CL Feature: British downtempo trip hop jazzy producer/DJ/musician Bonobo, who brings his full band to Tampa on Sunday (with video)

In the current electronic music environment, virtually anyone with a laptop and the right software can try their hand at being a “musician.” The growing trend of modern innovators is, ironically, artists who aren’t afraid to go old school with live instrumentation.

Hailed as a downtempo pioneers, British producer/DJ/musician Bonobo (real name Simon Green) has been exploring his options beyond samples and programming since 2005, when he re-constructed five of his songs with live bass, drums, sax, keys, cello and guitar for his Live Sessions EP. In 2006, the Ninja Tune recording artist brought in a few singers and added live instrumentation to his sound for his critically-lauded third LP, Days to Come. His similarly well-regarded follow-up and one of this year’s many aural treats, Black Sands, expands upon this organic-infused aesthetic. “I just continued working where I left off on the last record,” Green told me when we chatted by phone last week, explaining that he’d grown tired of the beat-making process, but was re-inspired as he started work on a live record and discovered instrumental beat-making. “So I mixed it with the electronics into a cohesive whole that made sense.”
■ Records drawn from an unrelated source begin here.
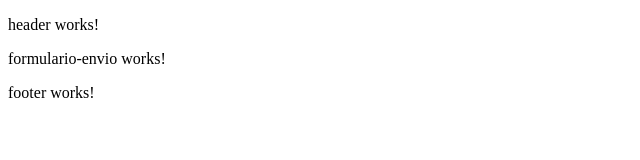
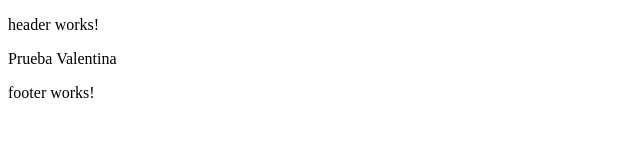
Before and after one commit to fabianSystem19/NU01_Front01, an Angular app in the folder NU01_FRONT01/: page /formulario-envio in a window 1280 px wide. Shown: the top 160 px of the page, without its empty margins (0-640 px from the left). Built offline with nearby package versions, Linux system fonts and the light colour scheme.

Commit message:
Prueba-Valentina

```diff
--- a/NU01_FRONT01/src/app/pages/formulario-envio/formulario-envio.component.html
+++ b/NU01_FRONT01/src/app/pages/formulario-envio/formulario-envio.component.html
@@ -1 +1 @@
-<p>formulario-envio works!</p>
+<p>Prueba Valentina</p>
```
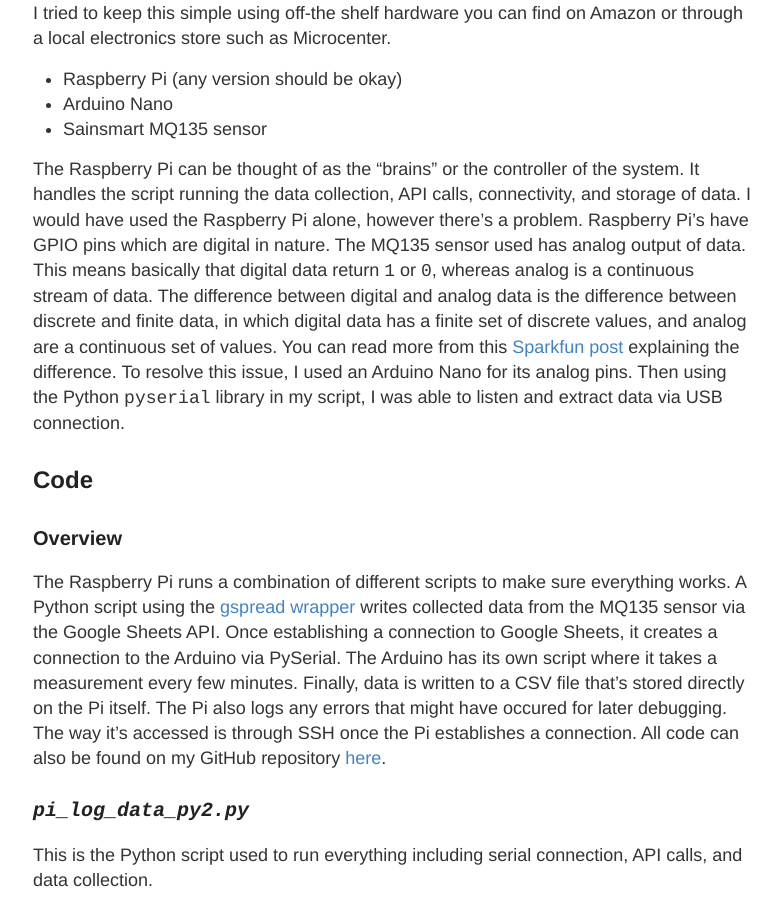
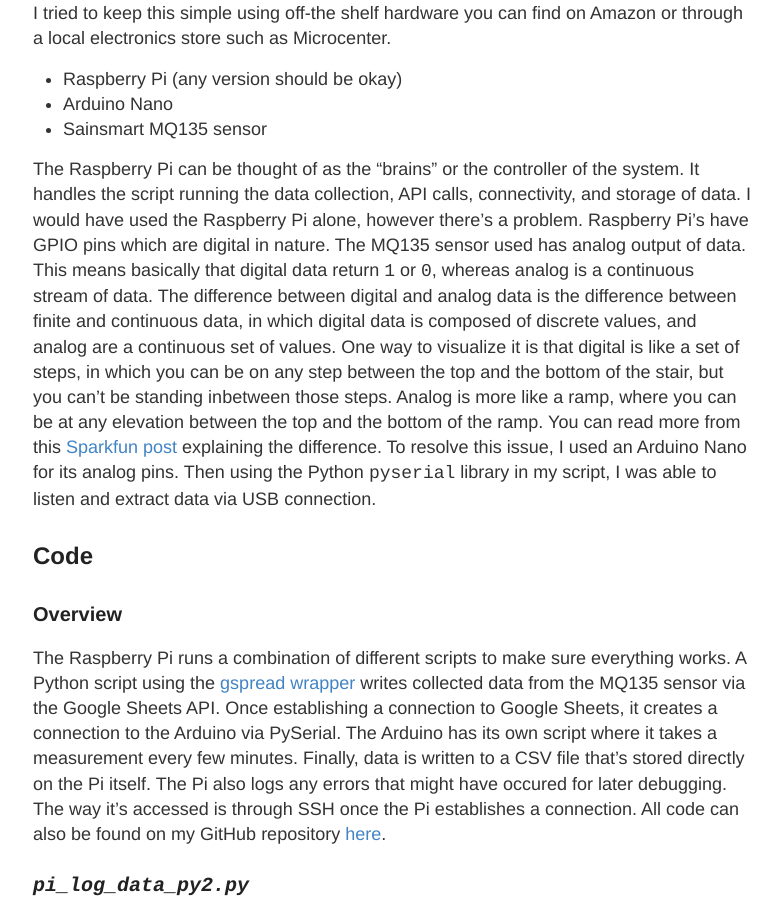
Before and after one commit to quickbrownfox319/quickbrownfox319.github.io, a Jekyll site: the page built from _posts/2018-01-08-Gas-Sensor-Part-2.md, in a window 1280 px wide and 900 px high, scrolled down 669 px. Shown: the whole window, without its empty margins (247-1028 px from the left). Built offline with Jekyll 4.4.1, drawn with Linux system fonts in a browser that asks for light colours.

Commit message:
fixed post concepts

```diff
--- a/_posts/2018-01-08-Gas-Sensor-Part-2.md
+++ b/_posts/2018-01-08-Gas-Sensor-Part-2.md
@@ -17,7 +17,7 @@ I tried to keep this simple using off-the shelf hardware you can find on Amazon
 * Arduino Nano
 * Sainsmart MQ135 sensor
 
-The Raspberry Pi can be thought of as the "brains" or the controller of the system. It handles the script running the data collection, API calls, connectivity, and storage of data. I would have used the Raspberry Pi alone, however there's a problem. Raspberry Pi's have GPIO pins which are digital in nature. The MQ135 sensor used has analog output of data. This means basically that digital data return `1` or `0`, whereas analog is a continuous stream of data. The difference between digital and analog data is the difference between discrete and finite data, in which digital data has a finite set of discrete values, and analog are a continuous set of values. You can read more from this [Sparkfun post](https://learn.sparkfun.com/tutorials/analog-vs-digital) explaining the difference. To resolve this issue, I used an Arduino Nano for its analog pins. Then using the Python `pyserial` library in my script, I was able to listen and extract data via USB connection.
+The Raspberry Pi can be thought of as the "brains" or the controller of the system. It handles the script running the data collection, API calls, connectivity, and storage of data. I would have used the Raspberry Pi alone, however there's a problem. Raspberry Pi's have GPIO pins which are digital in nature. The MQ135 sensor used has analog output of data. This means basically that digital data return `1` or `0`, whereas analog is a continuous stream of data. The difference between digital and analog data is the difference between finite and continuous data, in which digital data is composed of discrete values, and analog are a continuous set of values. One way to visualize it is that digital is like a set of steps, in which you can be on any step between the top and the bottom of the stair, but you can't be standing inbetween those steps. Analog is more like a ramp, where you can be at any elevation between the top and the bottom of the ramp. You can read more from this [Sparkfun post](https://learn.sparkfun.com/tutorials/analog-vs-digital) explaining the difference. To resolve this issue, I used an Arduino Nano for its analog pins. Then using the Python `pyserial` library in my script, I was able to listen and extract data via USB connection.
 
 
 ## Code
```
Green incorporates jazz, trip hop and funk-soul influences in his down-tempo grooves, brightens them up with classical and world music textures – swells of strings, horn arrangements, Latin and Afro-beat percussion – and adds some distinctive samples and processed noise. He generally introduces a new sonic component while casually ushering out another, sweeping symphonics on one track, flute samples and a jazzy guitar riff on the next. But his music still tends to have a grandiose, almost cinematic feel. Not that he ever goes into the studio with that intent. “I might just start with some abstract noise, try and find some harmony and rhythm within that, or start with an interesting sound and see what it lends itself to, see what direction that I feel it should go,” Green explained, boiling it down to “matching sounds and rhythms together to see what’s interesting.”